All local authorities in England and Wales have a Safeguarding Children Board. The local safeguarding team or social workers should be available for a child to talk to with concerns about harm, abuse or sexual exploitation.

In Scotland, child protection services are provided by Child Protection Committees which hold strategic oversight for services in an area and co-ordinate a child's needs between agencies.

In Northern Ireland, Area Child Protection Committees carry out a similar role.

The Children Act defines harm as ill-treatment, including sexual abuse and non-physical forms of ill-treatment, or the impairment of health (physical or mental) or development (physical, intellectual, emotional, social or behavioural).

Local Safeguarding Children Boards should ensure that different organisations, including local councils, police, schools and voluntary organisations, work together in the best interest of a child.

Training for staff is put in place and standards monitored.

The work of Local Safeguarding Children Boards is overseen by the education watchdog OFSTED.


An assessment of a child considered to be at-risk is called a common assessment. This can be done before a baby is born or at any stage for babies, children or young people.

Concern could be raised for many reasons, including a child's lack of progress, or if there are warning signs such as truanting and running away from home.

The NHS has designated doctors and nurses who deal with child protection issues.
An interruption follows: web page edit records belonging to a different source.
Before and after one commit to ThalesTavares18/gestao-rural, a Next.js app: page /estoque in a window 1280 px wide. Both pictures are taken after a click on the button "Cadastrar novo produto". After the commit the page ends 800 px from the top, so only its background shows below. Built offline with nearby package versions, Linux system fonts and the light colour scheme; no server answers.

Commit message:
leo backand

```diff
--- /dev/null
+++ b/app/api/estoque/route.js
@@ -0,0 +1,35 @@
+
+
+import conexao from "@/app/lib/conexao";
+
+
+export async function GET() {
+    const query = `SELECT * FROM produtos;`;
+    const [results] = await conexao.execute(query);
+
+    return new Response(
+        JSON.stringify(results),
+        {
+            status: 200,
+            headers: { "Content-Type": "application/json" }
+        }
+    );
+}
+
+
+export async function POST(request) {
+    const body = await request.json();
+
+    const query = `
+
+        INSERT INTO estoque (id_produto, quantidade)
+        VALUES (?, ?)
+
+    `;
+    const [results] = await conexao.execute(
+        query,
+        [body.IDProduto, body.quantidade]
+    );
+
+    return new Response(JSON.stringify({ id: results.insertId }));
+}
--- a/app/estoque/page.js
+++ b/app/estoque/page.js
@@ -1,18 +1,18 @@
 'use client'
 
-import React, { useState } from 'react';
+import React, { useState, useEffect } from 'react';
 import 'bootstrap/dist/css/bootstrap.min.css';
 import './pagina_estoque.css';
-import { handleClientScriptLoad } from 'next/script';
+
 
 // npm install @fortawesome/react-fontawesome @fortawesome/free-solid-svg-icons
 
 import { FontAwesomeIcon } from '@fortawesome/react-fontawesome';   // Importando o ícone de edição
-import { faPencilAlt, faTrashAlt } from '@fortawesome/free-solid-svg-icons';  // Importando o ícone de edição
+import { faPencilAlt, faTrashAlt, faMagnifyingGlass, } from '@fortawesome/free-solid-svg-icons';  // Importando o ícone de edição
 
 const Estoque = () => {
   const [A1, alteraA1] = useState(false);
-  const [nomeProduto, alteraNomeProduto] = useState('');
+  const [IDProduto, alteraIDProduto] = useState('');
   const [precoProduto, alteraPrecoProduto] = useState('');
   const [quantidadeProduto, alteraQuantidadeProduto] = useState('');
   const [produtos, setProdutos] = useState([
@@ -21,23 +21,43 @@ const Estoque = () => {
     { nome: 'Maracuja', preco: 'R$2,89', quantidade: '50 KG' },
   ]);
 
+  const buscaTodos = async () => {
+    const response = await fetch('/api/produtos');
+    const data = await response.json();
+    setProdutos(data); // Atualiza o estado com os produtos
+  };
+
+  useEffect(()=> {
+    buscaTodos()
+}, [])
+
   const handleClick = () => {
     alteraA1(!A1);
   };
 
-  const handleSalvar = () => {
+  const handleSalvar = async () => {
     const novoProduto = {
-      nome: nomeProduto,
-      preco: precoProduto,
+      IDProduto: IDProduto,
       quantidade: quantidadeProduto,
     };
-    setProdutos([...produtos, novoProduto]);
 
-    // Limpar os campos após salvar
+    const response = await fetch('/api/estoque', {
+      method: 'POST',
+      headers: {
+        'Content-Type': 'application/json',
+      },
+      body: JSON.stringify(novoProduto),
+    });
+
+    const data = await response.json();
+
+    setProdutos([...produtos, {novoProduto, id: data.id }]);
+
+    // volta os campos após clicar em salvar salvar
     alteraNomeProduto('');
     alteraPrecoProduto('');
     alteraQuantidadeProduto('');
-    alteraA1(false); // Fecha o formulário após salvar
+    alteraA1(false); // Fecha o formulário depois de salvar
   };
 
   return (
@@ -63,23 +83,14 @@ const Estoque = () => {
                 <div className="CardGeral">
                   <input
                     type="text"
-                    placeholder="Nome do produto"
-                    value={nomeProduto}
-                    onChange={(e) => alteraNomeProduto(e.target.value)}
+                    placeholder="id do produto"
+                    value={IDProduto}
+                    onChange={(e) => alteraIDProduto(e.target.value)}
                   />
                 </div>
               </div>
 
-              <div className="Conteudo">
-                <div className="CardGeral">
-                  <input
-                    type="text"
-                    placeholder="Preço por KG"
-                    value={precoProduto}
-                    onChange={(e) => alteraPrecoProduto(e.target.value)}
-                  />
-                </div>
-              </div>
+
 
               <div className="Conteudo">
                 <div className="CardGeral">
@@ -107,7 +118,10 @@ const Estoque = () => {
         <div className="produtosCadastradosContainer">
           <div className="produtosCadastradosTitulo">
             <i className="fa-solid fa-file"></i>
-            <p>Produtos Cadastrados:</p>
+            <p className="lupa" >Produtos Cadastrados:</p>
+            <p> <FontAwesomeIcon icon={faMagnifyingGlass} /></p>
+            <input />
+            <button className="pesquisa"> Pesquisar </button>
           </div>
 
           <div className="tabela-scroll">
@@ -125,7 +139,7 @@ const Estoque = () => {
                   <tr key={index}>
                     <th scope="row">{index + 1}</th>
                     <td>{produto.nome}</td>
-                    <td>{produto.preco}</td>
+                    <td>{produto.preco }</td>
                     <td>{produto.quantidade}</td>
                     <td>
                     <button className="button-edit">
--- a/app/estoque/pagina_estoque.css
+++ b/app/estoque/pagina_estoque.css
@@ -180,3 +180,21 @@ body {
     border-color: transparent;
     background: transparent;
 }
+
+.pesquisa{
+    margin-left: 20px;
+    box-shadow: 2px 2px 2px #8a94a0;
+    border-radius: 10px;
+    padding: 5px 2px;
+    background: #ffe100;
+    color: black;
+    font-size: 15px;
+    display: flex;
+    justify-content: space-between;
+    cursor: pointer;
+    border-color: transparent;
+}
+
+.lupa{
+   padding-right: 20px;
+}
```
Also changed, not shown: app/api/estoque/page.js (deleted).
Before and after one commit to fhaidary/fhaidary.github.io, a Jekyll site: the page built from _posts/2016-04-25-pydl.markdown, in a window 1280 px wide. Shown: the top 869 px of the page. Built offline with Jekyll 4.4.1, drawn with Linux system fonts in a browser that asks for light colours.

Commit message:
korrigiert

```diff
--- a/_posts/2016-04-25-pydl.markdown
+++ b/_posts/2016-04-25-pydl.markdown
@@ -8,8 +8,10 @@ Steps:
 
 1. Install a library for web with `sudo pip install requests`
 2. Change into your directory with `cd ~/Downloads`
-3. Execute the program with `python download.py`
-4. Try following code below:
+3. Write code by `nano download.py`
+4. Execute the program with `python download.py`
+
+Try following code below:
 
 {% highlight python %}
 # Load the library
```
Professional bodies and Local Safeguarding Children Boards emphasise a duty for health workers to make a referral if there is a reasonable belief that a child is at risk of significant harm.

Action will be coordinated between relevant agencies.

Children with concerns about harm or abuse may prefer to contact ChildLine on 0800 1111. People with concerns about a child's welfare can contact the NSPCC on 0808 800 5000.

Next Article:

WebMD Medical Reference

Medically Reviewed by Dr Rob Hicks on November 17, 2016

Children's health newsletter

Tips to inspire healthy habits
Sign Up

Popular slideshows & tools on BootsWebMD

How to help headache pain
rash on skin
Top eczema triggers to avoid
boost your metabolism
Foods to lower LDL (bad) cholesterol
Tips to support digestive health
woman looking at pregnancy test
Is your body ready for pregnancy?
sick child
Dos and don'ts for childhood eczema
Treating your child's cold or fever
bucket with cleaning supplies in it
Cleaning and organising tips
adult man contemplating
When illness makes it hard to eat
woman holding stomach
Understand this common condition
cold sore
What you need to know